PROBLEM STATEMENT.
Copy out each line of the data that includes the string "LinearLayout".

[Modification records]

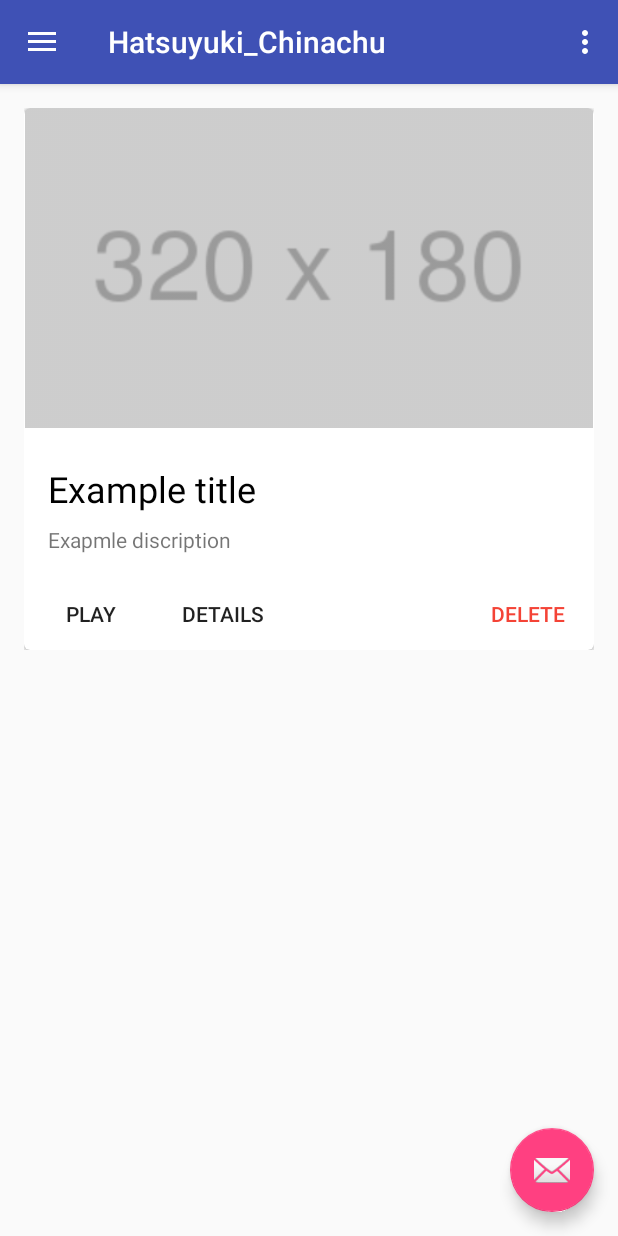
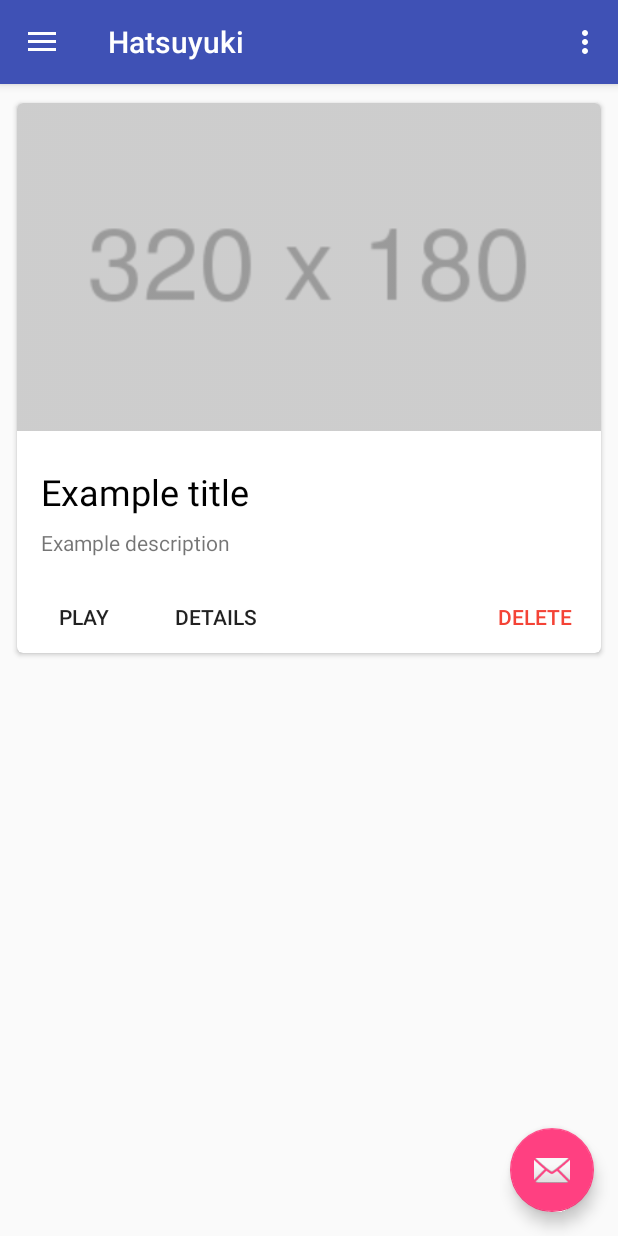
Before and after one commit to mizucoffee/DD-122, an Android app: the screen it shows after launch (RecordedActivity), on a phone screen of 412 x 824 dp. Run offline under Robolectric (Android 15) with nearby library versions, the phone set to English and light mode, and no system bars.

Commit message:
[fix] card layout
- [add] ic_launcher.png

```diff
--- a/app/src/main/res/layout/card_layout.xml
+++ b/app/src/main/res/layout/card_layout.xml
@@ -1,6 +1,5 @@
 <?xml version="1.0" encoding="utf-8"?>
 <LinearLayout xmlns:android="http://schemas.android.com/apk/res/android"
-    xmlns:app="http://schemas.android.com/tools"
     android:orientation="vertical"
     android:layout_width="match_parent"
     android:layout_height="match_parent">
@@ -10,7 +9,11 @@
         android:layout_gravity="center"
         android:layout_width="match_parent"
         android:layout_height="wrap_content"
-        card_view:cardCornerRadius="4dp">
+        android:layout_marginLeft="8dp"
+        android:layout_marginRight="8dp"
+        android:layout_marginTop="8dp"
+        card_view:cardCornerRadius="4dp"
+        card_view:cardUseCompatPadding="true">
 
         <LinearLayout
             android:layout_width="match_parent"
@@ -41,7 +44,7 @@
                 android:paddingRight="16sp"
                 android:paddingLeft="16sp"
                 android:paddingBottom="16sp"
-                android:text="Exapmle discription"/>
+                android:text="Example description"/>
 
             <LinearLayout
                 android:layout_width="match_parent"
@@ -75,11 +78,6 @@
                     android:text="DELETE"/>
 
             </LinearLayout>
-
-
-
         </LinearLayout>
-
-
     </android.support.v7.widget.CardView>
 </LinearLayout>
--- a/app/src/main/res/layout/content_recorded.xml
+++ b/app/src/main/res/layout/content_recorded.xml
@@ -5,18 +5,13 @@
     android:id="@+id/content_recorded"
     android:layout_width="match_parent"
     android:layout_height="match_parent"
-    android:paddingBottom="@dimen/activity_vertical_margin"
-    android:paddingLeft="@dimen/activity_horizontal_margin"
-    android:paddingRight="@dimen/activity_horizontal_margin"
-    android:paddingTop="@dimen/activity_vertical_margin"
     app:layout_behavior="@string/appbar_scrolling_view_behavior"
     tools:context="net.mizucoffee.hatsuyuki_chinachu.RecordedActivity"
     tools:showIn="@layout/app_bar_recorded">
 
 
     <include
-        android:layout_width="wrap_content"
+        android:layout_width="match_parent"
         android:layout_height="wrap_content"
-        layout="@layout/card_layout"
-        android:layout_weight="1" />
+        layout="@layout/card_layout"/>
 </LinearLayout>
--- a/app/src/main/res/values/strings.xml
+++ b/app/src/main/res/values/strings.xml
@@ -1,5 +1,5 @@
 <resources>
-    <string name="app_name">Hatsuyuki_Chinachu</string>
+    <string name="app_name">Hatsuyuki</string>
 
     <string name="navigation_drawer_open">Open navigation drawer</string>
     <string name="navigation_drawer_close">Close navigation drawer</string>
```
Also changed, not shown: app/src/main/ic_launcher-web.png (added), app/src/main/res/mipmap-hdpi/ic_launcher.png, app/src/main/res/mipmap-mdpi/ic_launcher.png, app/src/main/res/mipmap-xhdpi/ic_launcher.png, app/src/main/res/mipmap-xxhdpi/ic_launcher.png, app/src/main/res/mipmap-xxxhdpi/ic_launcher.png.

SOLUTION FOR THIS PROBLEM.
 <LinearLayout xmlns:android="http://schemas.android.com/apk/res/android"
         <LinearLayout
             <LinearLayout
             </LinearLayout>
         </LinearLayout>
 </LinearLayout>
 </LinearLayout>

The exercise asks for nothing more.